Diversification is the one free lunch in investing, so it’s a good reason not to pop too many Union Jack coloured eggs in your basket – nor any other tracker that’s hostage to the fortune of a few key players.
Not on this factsheet but on some others
Product methodology – An important thing to understand about any ETF is how it goes about replicating its index.
- “Physical” means the managers actually buy the stocks that make up the index.
- “Synthetic” or “swap” means they don’t buy the stocks that make up the index. Instead they use a financial derivative called a total return swap to deliver the index return. (Mad science! It’s enough to make you want to sharpen your pitchfork and storm the Doctor’s castle!)
- “Full” means a physical ETF owns every stock in the index. You should therefore expect faithful replication.
- “Blended”, “sampling”, or “optimised” means that the ETF’s managers ape the index with less than a full hand of the underlying stocks. Normally this is because the index represents an expensive or illiquid market (e.g. some emerging markets) that would make buying every stock very costly.

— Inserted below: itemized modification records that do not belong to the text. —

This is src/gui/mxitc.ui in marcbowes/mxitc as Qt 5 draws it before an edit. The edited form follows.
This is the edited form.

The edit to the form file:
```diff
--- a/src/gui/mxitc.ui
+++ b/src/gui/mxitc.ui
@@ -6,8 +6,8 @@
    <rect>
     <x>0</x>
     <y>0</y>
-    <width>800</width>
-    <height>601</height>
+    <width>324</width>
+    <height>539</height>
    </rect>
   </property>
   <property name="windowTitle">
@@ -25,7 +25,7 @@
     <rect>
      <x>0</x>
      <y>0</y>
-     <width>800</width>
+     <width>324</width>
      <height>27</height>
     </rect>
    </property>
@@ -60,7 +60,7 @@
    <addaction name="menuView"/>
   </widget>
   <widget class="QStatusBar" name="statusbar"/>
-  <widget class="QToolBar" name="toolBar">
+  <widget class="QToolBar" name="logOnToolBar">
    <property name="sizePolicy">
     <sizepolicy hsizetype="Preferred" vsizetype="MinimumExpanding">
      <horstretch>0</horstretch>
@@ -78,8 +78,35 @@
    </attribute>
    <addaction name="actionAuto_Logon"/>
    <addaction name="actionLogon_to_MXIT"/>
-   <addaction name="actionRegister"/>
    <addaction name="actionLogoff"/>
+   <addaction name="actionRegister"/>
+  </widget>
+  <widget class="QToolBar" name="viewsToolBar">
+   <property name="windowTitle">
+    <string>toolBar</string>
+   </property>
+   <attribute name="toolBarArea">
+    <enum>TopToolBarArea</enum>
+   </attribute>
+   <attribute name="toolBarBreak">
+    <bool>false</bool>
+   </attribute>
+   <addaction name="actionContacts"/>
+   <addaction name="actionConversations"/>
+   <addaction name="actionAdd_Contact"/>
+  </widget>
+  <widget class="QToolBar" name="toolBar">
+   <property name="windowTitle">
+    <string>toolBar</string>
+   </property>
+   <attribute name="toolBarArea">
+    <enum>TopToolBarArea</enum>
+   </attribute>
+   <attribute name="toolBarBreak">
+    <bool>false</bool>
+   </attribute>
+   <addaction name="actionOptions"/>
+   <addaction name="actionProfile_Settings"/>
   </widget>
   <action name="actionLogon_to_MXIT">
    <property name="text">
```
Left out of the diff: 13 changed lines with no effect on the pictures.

Reporting fund status – If your tracker is domiciled overseas then make sure it is a reporting fund. Otherwise capital gains will be taxed as nasty income tax rather than mild and gentle CGT (if the fund is held outside of an ISA or SIPP).
Look out for excess reportable income if you’re a higher rate taxpayer.
UCITS compliant – UCITS is a regulatory standard for funds sold in the EU. Among other things UCITS lays down the law on niceties such as counter-party risk, conflict of interest management, and the amount of information funds are required to disclose to retail investors. It should come as standard on any index tracker you buy.
Securities lending – Many funds lend out their securities to the likes of hedge funds to indulge in a spot of short-selling. The resulting bunce reduces costs, assuming the revenue is split between the fund manager and the investors. A good fund manager should tell you if it is running such a securities lending programme and how the revenue is shared, if at all.
Securities lending exposes investors to counter-party risk and collateral risk.
KIIDs and other animals
Your fund’s Key Investor Information Document (KIID) is also worth a look because it normally provides a clearer explanation of the fund’s strategy and its past performance.
It’s also mercifully short.
A quick interrogation of a fund’s factsheet and a good grounding in the investing basics should help you get the measure of most useful index trackers out there. If they’re into weird stuff then steer clear, unless you know exactly what you’re doing.
Take it steady,